Copy out all lines in the data below containing the string "content".

■ INFORMATION PROVIDED ■
◆ ◆ ◆

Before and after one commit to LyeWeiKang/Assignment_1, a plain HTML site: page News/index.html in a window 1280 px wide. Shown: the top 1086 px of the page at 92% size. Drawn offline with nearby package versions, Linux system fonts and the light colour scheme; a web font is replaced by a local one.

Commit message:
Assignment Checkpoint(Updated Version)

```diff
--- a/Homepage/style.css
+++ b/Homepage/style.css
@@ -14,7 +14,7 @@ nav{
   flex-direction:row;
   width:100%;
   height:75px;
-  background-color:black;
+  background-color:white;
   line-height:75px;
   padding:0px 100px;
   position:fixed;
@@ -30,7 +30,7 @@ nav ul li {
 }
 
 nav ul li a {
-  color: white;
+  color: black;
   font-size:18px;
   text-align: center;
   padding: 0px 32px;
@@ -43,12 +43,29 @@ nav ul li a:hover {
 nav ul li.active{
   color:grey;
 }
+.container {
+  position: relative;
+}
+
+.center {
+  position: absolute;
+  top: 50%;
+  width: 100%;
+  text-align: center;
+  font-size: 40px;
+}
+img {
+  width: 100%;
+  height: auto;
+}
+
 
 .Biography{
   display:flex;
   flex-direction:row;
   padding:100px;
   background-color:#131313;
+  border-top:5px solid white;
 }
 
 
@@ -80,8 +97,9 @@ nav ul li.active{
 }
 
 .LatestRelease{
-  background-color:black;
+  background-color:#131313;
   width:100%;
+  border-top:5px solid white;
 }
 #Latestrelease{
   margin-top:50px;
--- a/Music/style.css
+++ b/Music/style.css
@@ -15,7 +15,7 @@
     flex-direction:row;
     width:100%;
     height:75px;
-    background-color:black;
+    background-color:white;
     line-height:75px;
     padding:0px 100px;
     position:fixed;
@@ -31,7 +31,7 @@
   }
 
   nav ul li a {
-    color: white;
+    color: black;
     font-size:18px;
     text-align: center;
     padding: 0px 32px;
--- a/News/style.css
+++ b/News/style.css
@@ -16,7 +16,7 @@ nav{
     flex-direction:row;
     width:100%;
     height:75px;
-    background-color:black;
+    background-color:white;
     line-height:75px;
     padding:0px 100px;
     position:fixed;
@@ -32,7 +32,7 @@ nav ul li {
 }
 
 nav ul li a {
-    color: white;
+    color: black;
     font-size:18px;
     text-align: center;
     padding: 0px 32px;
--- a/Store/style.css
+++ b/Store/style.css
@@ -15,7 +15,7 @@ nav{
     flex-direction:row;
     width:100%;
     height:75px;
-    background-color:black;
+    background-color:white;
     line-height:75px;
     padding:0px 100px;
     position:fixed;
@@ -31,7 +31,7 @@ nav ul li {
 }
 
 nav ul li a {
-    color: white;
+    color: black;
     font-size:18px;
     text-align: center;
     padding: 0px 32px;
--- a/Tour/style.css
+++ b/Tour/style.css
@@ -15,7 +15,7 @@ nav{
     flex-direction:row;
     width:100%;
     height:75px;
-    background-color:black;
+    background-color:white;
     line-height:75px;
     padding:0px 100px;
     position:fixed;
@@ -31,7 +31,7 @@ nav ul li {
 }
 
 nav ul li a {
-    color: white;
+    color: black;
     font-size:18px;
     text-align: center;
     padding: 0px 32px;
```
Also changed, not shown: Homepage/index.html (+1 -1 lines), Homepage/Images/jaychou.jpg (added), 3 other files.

◆ ◆ ◆

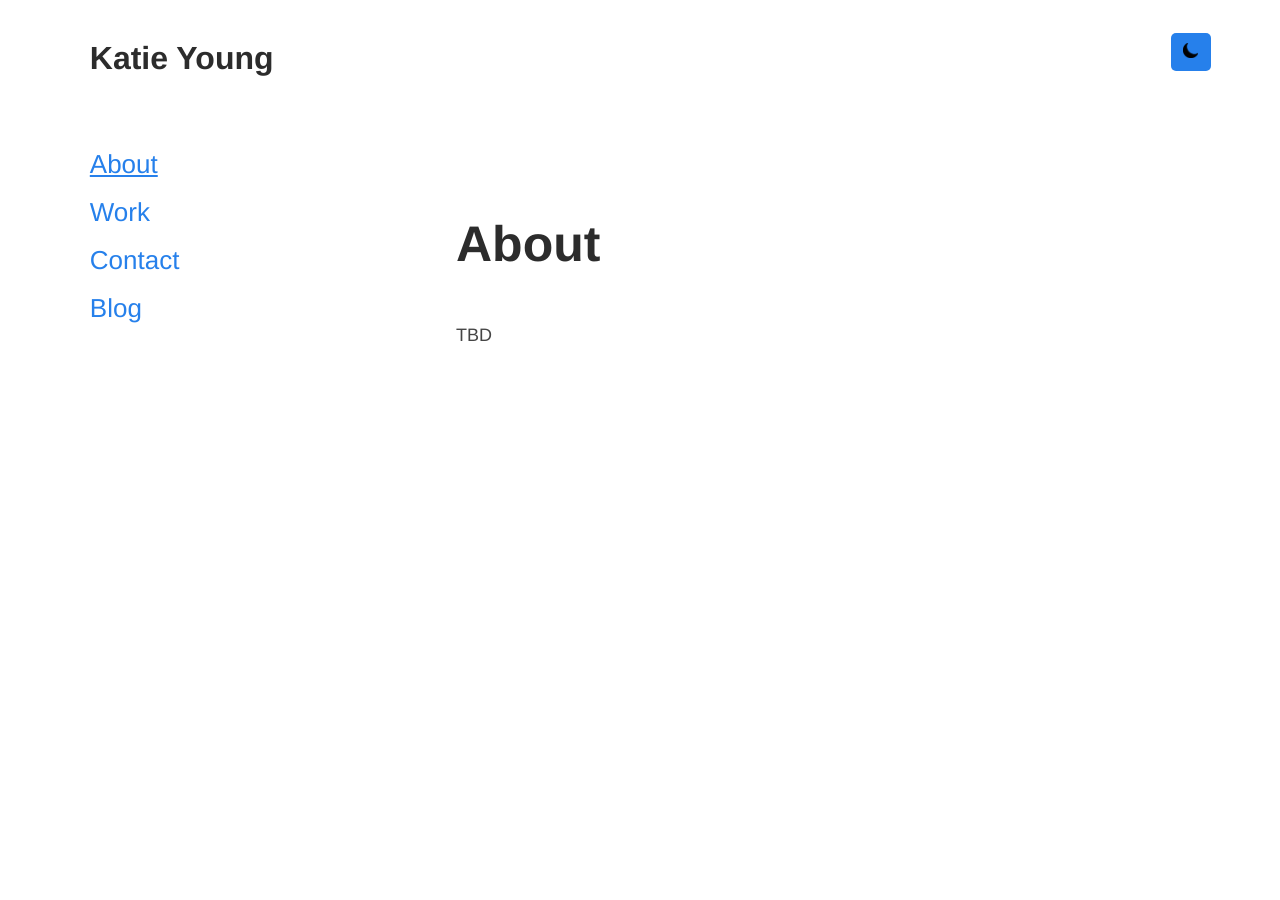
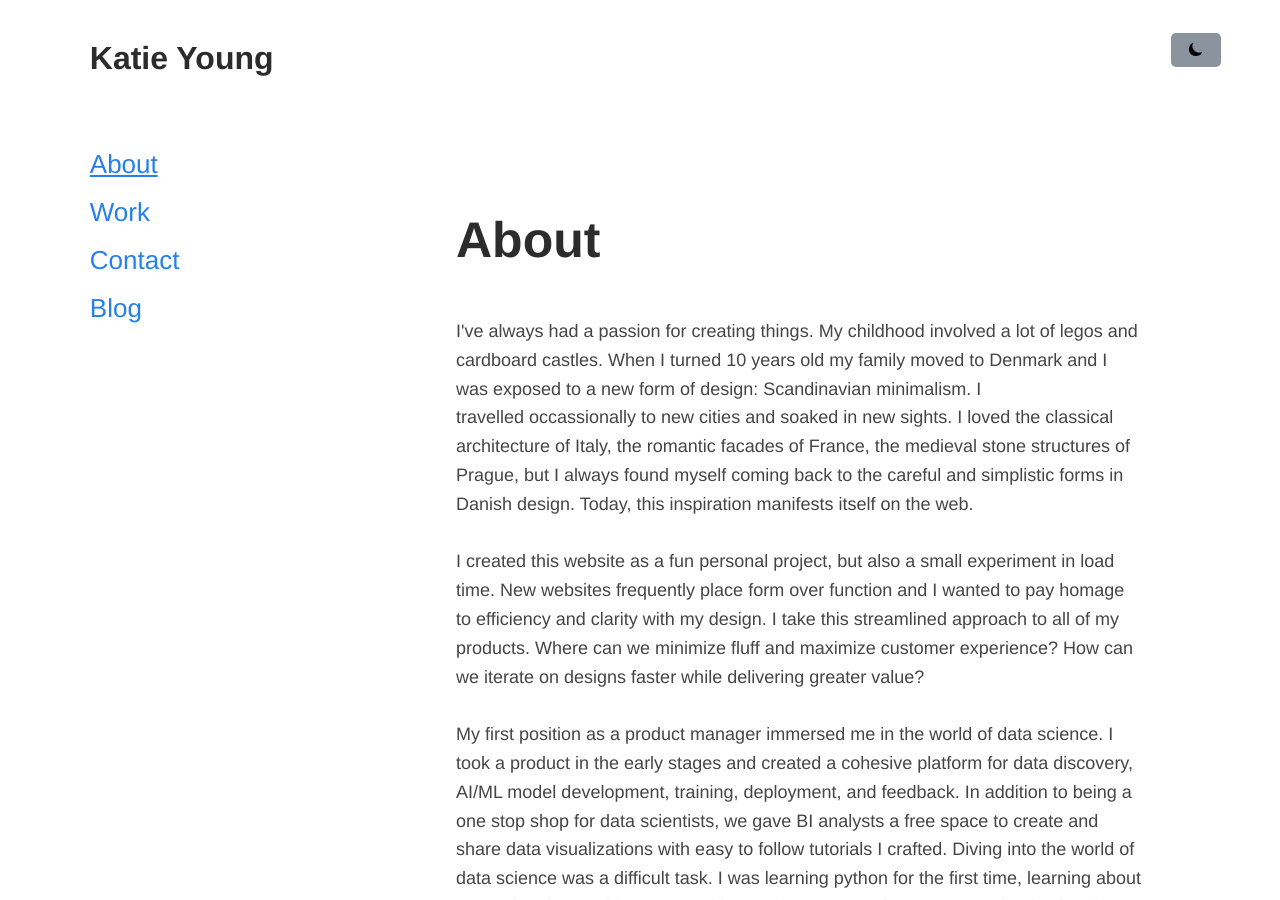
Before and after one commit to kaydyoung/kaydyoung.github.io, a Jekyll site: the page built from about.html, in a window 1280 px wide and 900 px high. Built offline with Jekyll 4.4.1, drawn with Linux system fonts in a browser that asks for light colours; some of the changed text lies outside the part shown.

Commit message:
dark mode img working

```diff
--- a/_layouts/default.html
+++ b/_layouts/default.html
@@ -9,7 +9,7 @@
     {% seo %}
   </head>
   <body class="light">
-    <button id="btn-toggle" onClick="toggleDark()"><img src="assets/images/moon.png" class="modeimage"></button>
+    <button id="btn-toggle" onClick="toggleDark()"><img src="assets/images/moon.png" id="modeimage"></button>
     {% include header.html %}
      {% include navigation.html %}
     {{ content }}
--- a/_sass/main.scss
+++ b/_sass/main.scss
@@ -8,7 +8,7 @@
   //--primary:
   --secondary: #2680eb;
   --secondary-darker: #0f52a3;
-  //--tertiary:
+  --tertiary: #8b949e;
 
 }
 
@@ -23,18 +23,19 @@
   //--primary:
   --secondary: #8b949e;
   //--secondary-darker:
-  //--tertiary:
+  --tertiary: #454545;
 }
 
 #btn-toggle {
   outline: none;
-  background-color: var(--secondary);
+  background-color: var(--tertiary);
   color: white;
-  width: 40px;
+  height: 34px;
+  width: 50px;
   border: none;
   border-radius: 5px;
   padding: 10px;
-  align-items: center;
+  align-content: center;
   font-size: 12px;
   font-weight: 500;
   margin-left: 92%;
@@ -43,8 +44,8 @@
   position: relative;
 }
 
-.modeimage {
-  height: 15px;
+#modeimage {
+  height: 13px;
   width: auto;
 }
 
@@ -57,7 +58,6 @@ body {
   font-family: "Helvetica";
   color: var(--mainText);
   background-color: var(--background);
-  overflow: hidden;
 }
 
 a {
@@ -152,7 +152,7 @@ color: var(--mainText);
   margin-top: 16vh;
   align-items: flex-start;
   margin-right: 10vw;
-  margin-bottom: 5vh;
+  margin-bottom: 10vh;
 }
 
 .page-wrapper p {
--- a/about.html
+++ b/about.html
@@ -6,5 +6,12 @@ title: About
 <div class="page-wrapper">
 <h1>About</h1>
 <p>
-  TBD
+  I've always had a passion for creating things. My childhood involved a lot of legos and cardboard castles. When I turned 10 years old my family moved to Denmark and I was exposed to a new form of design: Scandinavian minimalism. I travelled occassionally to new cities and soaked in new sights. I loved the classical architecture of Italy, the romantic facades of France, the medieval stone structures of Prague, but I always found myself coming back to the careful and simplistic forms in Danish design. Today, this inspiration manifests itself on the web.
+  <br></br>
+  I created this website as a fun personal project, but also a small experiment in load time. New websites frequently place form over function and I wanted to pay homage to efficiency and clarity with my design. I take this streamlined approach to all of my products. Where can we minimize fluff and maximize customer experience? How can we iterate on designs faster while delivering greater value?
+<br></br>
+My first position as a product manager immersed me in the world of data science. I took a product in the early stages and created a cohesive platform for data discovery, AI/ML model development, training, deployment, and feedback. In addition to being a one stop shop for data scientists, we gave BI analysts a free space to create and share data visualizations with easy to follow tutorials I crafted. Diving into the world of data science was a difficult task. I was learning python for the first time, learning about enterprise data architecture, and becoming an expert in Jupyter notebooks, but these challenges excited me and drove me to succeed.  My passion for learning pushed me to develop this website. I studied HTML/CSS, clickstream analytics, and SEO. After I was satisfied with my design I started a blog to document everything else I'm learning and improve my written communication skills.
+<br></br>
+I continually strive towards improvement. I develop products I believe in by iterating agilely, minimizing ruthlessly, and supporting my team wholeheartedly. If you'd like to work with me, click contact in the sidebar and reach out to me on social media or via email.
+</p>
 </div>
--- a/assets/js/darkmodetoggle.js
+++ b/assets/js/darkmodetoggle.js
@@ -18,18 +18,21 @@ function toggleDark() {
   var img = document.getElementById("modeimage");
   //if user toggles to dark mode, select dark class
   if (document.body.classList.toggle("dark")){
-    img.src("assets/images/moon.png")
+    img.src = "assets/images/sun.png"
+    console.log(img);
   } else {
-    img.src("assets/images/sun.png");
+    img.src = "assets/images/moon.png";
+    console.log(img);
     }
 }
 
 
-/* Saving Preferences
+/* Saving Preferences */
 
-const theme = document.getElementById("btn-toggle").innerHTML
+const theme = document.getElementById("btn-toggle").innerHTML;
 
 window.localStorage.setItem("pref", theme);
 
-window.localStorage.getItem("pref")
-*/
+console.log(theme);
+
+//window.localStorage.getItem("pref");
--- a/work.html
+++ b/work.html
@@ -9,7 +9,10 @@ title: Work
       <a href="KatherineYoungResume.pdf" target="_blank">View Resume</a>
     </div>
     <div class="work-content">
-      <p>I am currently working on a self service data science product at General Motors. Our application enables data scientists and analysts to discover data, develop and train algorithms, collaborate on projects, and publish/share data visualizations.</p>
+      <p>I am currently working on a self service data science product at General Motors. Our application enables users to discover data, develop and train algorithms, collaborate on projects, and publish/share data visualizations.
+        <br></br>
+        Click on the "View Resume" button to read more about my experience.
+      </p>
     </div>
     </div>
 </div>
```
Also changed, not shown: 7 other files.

◆ ◆ ◆

■ TASK ANSWER ■
     {{ content }}
+  align-content: center;
     <div class="work-content">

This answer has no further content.